TASK GOAL
Write out every entry again exactly as it stands.

BEGIN EXERCISE INPUTS

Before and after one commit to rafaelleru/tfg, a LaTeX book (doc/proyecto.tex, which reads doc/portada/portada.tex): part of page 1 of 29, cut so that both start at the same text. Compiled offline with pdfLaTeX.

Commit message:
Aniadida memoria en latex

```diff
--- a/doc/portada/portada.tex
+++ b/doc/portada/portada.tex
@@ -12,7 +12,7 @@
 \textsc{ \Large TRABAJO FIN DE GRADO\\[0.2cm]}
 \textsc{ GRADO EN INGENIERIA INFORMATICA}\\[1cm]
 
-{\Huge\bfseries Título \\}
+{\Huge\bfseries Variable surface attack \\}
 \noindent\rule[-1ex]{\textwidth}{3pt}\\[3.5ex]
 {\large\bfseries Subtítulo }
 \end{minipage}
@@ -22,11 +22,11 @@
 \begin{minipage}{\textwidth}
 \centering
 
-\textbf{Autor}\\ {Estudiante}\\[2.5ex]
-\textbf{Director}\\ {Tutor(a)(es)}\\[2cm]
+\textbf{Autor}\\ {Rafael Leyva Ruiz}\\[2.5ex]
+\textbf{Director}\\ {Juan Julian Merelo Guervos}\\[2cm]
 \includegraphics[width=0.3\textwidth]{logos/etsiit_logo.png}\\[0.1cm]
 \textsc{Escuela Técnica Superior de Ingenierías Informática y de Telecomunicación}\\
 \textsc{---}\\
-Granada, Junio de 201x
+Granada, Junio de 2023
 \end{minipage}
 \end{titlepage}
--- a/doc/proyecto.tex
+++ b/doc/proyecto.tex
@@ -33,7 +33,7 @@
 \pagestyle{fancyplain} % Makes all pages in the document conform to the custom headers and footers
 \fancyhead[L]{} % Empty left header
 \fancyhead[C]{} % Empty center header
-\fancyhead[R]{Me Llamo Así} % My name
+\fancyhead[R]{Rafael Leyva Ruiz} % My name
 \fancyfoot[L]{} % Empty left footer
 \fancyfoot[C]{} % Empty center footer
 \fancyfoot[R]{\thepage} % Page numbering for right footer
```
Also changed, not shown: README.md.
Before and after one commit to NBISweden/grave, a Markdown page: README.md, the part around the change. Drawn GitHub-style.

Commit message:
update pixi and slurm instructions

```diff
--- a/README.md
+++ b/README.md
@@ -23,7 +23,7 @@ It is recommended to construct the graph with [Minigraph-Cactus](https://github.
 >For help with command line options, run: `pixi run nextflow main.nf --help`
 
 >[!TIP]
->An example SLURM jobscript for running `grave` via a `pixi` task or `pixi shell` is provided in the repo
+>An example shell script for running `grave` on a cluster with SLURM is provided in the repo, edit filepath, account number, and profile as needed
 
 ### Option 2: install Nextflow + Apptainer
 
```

END EXERCISE INPUTS

EXERCISE OUTPUT
Before and after one commit to rafaelleru/tfg, a LaTeX book (doc/proyecto.tex, which reads doc/portada/portada.tex): part of page 1 of 29, cut so that both start at the same text. Compiled offline with pdfLaTeX.

Commit message:
Aniadida memoria en latex

```diff
--- a/doc/portada/portada.tex
+++ b/doc/portada/portada.tex
@@ -12,7 +12,7 @@
 \textsc{ \Large TRABAJO FIN DE GRADO\\[0.2cm]}
 \textsc{ GRADO EN INGENIERIA INFORMATICA}\\[1cm]
 
-{\Huge\bfseries Título \\}
+{\Huge\bfseries Variable surface attack \\}
 \noindent\rule[-1ex]{\textwidth}{3pt}\\[3.5ex]
 {\large\bfseries Subtítulo }
 \end{minipage}
@@ -22,11 +22,11 @@
 \begin{minipage}{\textwidth}
 \centering
 
-\textbf{Autor}\\ {Estudiante}\\[2.5ex]
-\textbf{Director}\\ {Tutor(a)(es)}\\[2cm]
+\textbf{Autor}\\ {Rafael Leyva Ruiz}\\[2.5ex]
+\textbf{Director}\\ {Juan Julian Merelo Guervos}\\[2cm]
 \includegraphics[width=0.3\textwidth]{logos/etsiit_logo.png}\\[0.1cm]
 \textsc{Escuela Técnica Superior de Ingenierías Informática y de Telecomunicación}\\
 \textsc{---}\\
-Granada, Junio de 201x
+Granada, Junio de 2023
 \end{minipage}
 \end{titlepage}
--- a/doc/proyecto.tex
+++ b/doc/proyecto.tex
@@ -33,7 +33,7 @@
 \pagestyle{fancyplain} % Makes all pages in the document conform to the custom headers and footers
 \fancyhead[L]{} % Empty left header
 \fancyhead[C]{} % Empty center header
-\fancyhead[R]{Me Llamo Así} % My name
+\fancyhead[R]{Rafael Leyva Ruiz} % My name
 \fancyfoot[L]{} % Empty left footer
 \fancyfoot[C]{} % Empty center footer
 \fancyfoot[R]{\thepage} % Page numbering for right footer
```
Also changed, not shown: README.md.
Before and after one commit to NBISweden/grave, a Markdown page: README.md, the part around the change. Drawn GitHub-style.

Commit message:
update pixi and slurm instructions

```diff
--- a/README.md
+++ b/README.md
@@ -23,7 +23,7 @@ It is recommended to construct the graph with [Minigraph-Cactus](https://github.
 >For help with command line options, run: `pixi run nextflow main.nf --help`
 
 >[!TIP]
->An example SLURM jobscript for running `grave` via a `pixi` task or `pixi shell` is provided in the repo
+>An example shell script for running `grave` on a cluster with SLURM is provided in the repo, edit filepath, account number, and profile as needed
 
 ### Option 2: install Nextflow + Apptainer
 
```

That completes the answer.